Antisepsis is the action of destroying or inhibiting microorganisms (infectious agents or pathogens) that exist in living tissue. The word antisepsis comes from the Greek roots anti- which means against and -sepsis which means deterioration or putrefaction.
The procedures used for antisepsis are for example isolation techniques, the use of suitable clothing, laminar flow technique and use of antiseptic products.
Antiseptic techniques are generally divided into 3 types:
- Degermination: it consists of a superficial sweep to reduce the presence of microorganisms, such as washing hands with soap.
- Disinfection: consists in reducing or partially eliminating microorganisms by means of chemical substances such as alcohol.
- Sterilization: consists in the total elimination of microorganisms in an object or area using physical methods such as heat, radiation or filtration or using chemical methods such as ethylene dioxide, ionizing ulta or aldehydes.

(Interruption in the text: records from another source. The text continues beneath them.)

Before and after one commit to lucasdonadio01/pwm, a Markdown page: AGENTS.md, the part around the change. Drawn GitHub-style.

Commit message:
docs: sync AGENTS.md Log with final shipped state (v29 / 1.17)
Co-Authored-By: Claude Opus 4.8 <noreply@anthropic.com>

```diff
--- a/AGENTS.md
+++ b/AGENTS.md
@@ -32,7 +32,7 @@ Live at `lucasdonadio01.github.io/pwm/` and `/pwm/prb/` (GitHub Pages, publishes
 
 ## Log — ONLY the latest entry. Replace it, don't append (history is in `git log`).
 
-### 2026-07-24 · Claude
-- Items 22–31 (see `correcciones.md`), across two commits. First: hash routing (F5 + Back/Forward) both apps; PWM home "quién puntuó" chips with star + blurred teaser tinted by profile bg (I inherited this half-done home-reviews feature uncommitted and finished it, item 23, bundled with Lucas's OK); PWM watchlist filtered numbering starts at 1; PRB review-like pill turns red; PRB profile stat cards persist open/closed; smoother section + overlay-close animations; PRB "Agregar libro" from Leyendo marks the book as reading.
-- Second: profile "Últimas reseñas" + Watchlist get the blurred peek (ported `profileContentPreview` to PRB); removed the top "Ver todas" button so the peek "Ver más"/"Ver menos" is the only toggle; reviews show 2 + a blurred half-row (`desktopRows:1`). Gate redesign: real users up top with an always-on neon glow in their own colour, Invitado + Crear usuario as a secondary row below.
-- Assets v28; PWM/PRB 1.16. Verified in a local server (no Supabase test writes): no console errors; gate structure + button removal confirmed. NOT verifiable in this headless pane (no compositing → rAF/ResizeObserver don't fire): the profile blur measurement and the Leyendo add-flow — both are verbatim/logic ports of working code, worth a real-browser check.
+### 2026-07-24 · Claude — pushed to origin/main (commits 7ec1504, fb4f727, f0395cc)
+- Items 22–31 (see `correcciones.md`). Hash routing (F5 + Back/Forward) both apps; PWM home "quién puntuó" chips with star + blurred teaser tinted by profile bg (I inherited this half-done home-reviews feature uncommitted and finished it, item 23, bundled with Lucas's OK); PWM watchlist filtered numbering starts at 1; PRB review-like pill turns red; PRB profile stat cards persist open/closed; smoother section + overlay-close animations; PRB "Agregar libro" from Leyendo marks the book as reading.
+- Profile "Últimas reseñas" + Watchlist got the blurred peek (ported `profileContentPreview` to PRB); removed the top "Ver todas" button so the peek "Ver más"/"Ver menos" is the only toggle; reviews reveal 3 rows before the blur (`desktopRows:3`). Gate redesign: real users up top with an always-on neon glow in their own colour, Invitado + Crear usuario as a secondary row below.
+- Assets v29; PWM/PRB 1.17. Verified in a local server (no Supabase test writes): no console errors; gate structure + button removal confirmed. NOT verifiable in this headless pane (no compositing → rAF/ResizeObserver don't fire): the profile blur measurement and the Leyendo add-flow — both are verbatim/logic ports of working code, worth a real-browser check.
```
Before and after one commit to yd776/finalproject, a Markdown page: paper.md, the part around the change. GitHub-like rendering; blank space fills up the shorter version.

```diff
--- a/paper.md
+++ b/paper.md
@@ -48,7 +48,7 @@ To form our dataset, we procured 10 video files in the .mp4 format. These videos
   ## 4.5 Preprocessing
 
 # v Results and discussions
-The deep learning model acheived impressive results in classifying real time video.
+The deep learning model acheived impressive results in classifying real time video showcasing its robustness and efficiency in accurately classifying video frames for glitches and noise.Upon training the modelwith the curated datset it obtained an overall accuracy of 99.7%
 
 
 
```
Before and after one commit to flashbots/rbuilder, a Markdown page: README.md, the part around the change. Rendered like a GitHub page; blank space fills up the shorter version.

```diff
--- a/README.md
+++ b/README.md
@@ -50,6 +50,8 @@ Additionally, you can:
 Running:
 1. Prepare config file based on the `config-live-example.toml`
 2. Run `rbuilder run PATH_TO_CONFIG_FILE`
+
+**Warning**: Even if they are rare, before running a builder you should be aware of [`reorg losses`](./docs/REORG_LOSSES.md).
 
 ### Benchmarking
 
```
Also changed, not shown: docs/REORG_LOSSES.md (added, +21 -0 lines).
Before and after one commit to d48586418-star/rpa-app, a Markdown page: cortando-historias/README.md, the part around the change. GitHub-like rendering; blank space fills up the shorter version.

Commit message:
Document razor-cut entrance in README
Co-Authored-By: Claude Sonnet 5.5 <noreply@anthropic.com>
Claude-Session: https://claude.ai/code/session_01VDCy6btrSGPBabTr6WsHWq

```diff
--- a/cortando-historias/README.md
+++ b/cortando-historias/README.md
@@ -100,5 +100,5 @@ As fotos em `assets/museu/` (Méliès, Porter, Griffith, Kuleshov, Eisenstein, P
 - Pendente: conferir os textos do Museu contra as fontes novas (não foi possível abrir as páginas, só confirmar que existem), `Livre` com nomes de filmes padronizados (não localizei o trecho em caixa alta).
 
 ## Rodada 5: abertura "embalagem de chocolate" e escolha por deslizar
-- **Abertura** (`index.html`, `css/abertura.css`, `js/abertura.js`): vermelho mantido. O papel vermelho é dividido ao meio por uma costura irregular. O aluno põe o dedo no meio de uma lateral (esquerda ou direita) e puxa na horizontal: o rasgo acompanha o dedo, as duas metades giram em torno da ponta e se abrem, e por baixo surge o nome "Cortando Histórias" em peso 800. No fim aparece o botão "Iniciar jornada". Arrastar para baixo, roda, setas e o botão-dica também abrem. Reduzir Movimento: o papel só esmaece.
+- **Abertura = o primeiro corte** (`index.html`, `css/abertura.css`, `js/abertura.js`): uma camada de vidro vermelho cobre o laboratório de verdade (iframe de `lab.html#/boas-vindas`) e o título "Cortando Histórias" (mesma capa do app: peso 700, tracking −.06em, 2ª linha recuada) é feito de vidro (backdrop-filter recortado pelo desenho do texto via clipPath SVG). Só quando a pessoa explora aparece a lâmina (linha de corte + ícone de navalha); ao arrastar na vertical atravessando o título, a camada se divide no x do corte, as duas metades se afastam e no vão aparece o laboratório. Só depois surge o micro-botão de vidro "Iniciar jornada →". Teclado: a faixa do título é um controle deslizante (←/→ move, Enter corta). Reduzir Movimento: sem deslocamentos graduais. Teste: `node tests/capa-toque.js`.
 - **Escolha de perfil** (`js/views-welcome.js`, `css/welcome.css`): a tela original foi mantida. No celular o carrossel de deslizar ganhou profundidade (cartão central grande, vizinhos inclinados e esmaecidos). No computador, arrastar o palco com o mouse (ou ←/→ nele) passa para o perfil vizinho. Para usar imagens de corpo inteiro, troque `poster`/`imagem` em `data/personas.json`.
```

The products used for antisepsis are called antiseptics that are defined as substances that kill or prevent the growth of microorganisms. Among the most used antiseptics today is iodine, boric acid and alcohol.
Antisepsis is important because when living tissue or skin is broken, by means of a scratch or a burn for example, the breakage allows the growth of microorganisms in said wound. Microorganisms that are present in healthy skin such as bacteria, viruses and fungi reproduce quickly in this situation.
Asepsis differs from antisepsis because they are prevention procedures that prevent the arrival of microorganisms to a medium. It is commonly called medical asepsis and its goal is to prevent the transmission of infectious agents.
The aseptic surgery or surgical asepsis for example is the use of sterilized instruments, sutures and clothing suitable to prevent pathogens entering the body being operated causing diseases.